When the new House Budget Chairman Paul Ryan (left, R-Wis.) announced that his budget committee would produce budgets for the agencies of the Executive Branch “that assume Obamacare has been repealed,” Ryan was using the most effective limitation provided by the Founders to keep the Executive Branch under control: its funding.
In an Internet video piece dated September 27, 2010 which recently made the rounds of conservative media, AFL-CIO boss Richard Trumka explains his union's intention to be a tool for social change and to bring about a "progressive America."
Thirteen years ago Massachusetts enacted a constitutional provision which required an adjustment in the pay of state legislators and other elected state officials based upon the rise, or fall, of the median household income in the Commonwealth.
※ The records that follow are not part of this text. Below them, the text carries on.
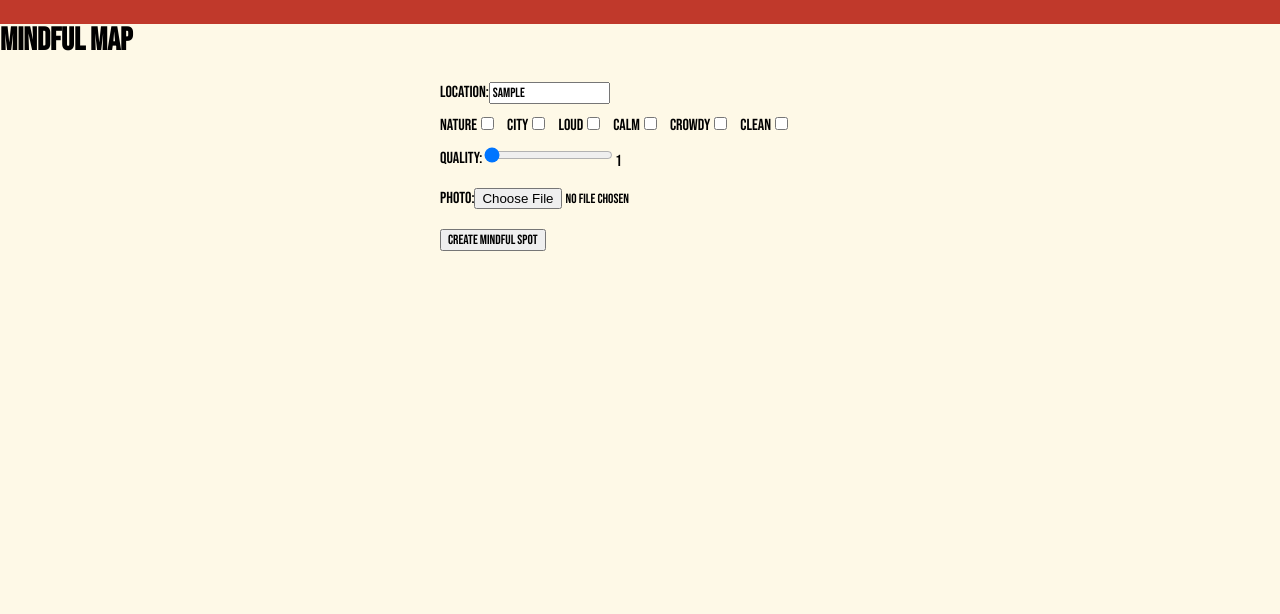
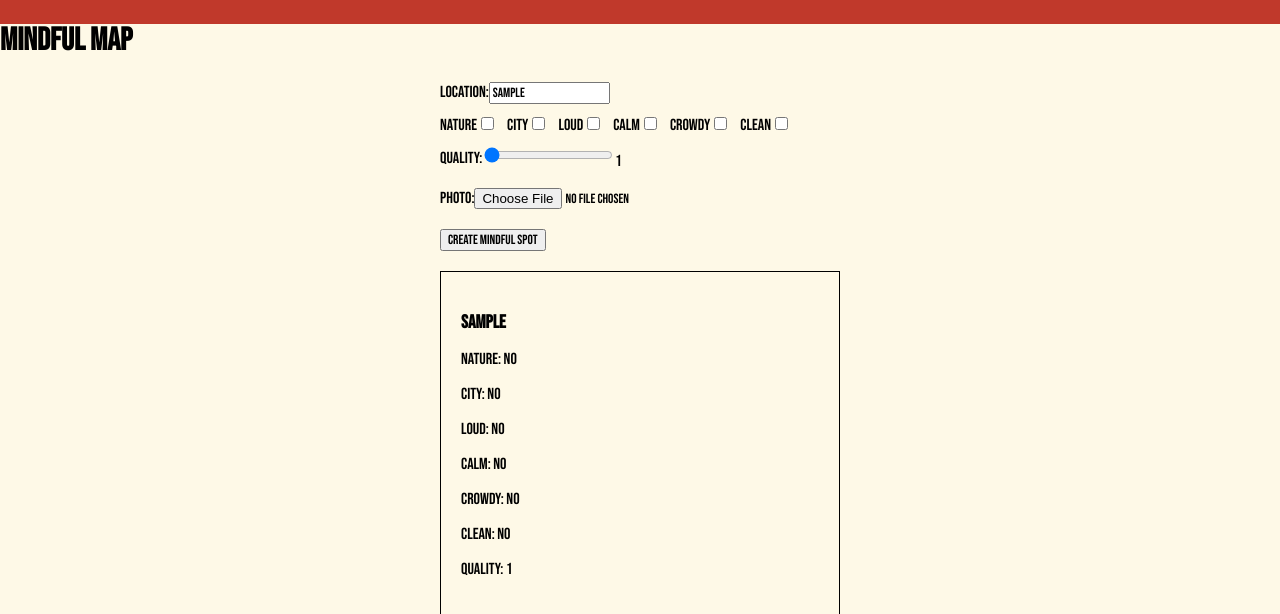
Before and after one commit to benkutdev/mindfulmap, a Next.js app: page / in a window 1280 px wide. Both pictures are taken after typing "Sample" into the empty fields and a click on the button "Create Mindful Spot". Shown: the top 614 px of the page. Built offline with nearby package versions, Linux system fonts and the light colour scheme.

Commit message:
add-local-storage

```diff
--- a/components/Form/Form.js
+++ b/components/Form/Form.js
@@ -1,5 +1,6 @@
-import React, { useState } from "react";
+import React, { useState, useEffect } from "react";
 import styled from "styled-components";
+import LocationCard from "../LocationCard/LocationCard";
 
 const FormContainer = styled.div`
   max-width: 400px;
@@ -46,6 +47,15 @@ export default function MindfulForm() {
     quality: 1,
     photo: null
   });
+  const [submitted, setSubmitted] = useState(false);
+
+  useEffect(() => {
+    const savedState = JSON.parse(localStorage.getItem('locationData'));
+    if (savedState) {
+      setFormState(savedState);
+      setSubmitted(true);
+    }
+  }, []);
 
   const handleCheckboxChange = (field) => (e) => {
     setFormState({ ...formState, [field]: e.target.checked });
@@ -68,8 +78,8 @@ export default function MindfulForm() {
 
   const handleSubmit = (e) => {
     e.preventDefault();
-    // Handle form submission logic here
-    console.log("Form submitted");
+    localStorage.setItem('locationData', JSON.stringify(formState));
+    setSubmitted(true);
   };
 
   return (
@@ -161,6 +171,7 @@ export default function MindfulForm() {
           <button type="submit">Create Mindful Spot</button>
         </div>
       </StyledForm>
+      {submitted && <LocationCard {...formState} />}
     </FormContainer>
   );
 }
--- a/components/LocationCard/LocationCard.js
+++ b/components/LocationCard/LocationCard.js
@@ -1,11 +1,40 @@
-import React, { useState } from "react";
+import React from 'react';
+import styled from 'styled-components';
 
-export default function Card({ locationName, categories, quality }) {
+const CardContainer = styled.div`
+  border: 1px solid black;
+  padding: 20px;
+  margin-top: 20px;
+`;
+
+const CardTitle = styled.h3`
+  margin-bottom: 10px;
+`;
+
+const Image = styled.img`
+  width: 50%;
+  height: auto;
+`;
+
+const LocationCard = ({ location, nature, city, loud, calm, crowdy, clean, quality, photo }) => {
+  let imageUrl = null;
+  if (photo) {
+    imageUrl = URL.createObjectURL(photo);
+  }
+
   return (
-    <div className="card">
-      <h2>{locationName}</h2>
-      <p>Categories: {categories.join(", ")}</p>
+    <CardContainer>
+      <CardTitle>{location}</CardTitle>
+      {imageUrl && <Image src={imageUrl} alt={location} />}
+      <p>Nature: {nature ? 'Yes' : 'No'}</p>
+      <p>City: {city ? 'Yes' : 'No'}</p>
+      <p>Loud: {loud ? 'Yes' : 'No'}</p>
+      <p>Calm: {calm ? 'Yes' : 'No'}</p>
+      <p>Crowdy: {crowdy ? 'Yes' : 'No'}</p>
+      <p>Clean: {clean ? 'Yes' : 'No'}</p>
       <p>Quality: {quality}</p>
-    </div>
+    </CardContainer>
   );
 }
+
+export default LocationCard;
```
That income declined by .5% over the period of time used in the estimate. What is the result? Ordinary members of the Massachusetts Legislature have had their yearly salary of $61,440 reduced by a whopping $307.
SUNDAY, 9 JANUARY 2011
After a mass shooting in Tucson, Arizona, left at least six dead and more than a dozen wounded, including Congresswoman Gabrielle Giffords (D-Ariz.), the politicization of the tragedy has already begun. And despite an absence of much concrete information on the shooter’s motives — who at this point appears to be a deranged leftist — efforts to demonize the Second Amendment and conservatives in general are already taking flight.
Prior to the passage of the Patient Protection and Affordable Care Act, known colloquially as ObamaCare, the Congressional Budget Office issued an analysis of the bill stating that it would result in a reduction in federal deficits of $143 billion between 2010 and 2019. This projected deficit reduction was never very convincing. It relied on politically untenable cuts in Medicare and Medicaid physician reimbursement — cuts that have already been forestalled for another year by Congress and the President. It counted as savings minor reductions in enormous future outlays. It was skewed because the tax increases in the bill began almost immediately while much of the spending — including, for example, a long-term at-home healthcare benefit that the CBO projected would “add to future federal budget deficits in a large and growing fashion” — will not commence for several years. And it did not include $115 billion in probable additional spending because of the speed with which the bill was rammed through Congress. (Most of these matters were raised by Richard Foster, chief Medicare actuary, in a pair of reports, one during the congressional debate on the bill and one last August.)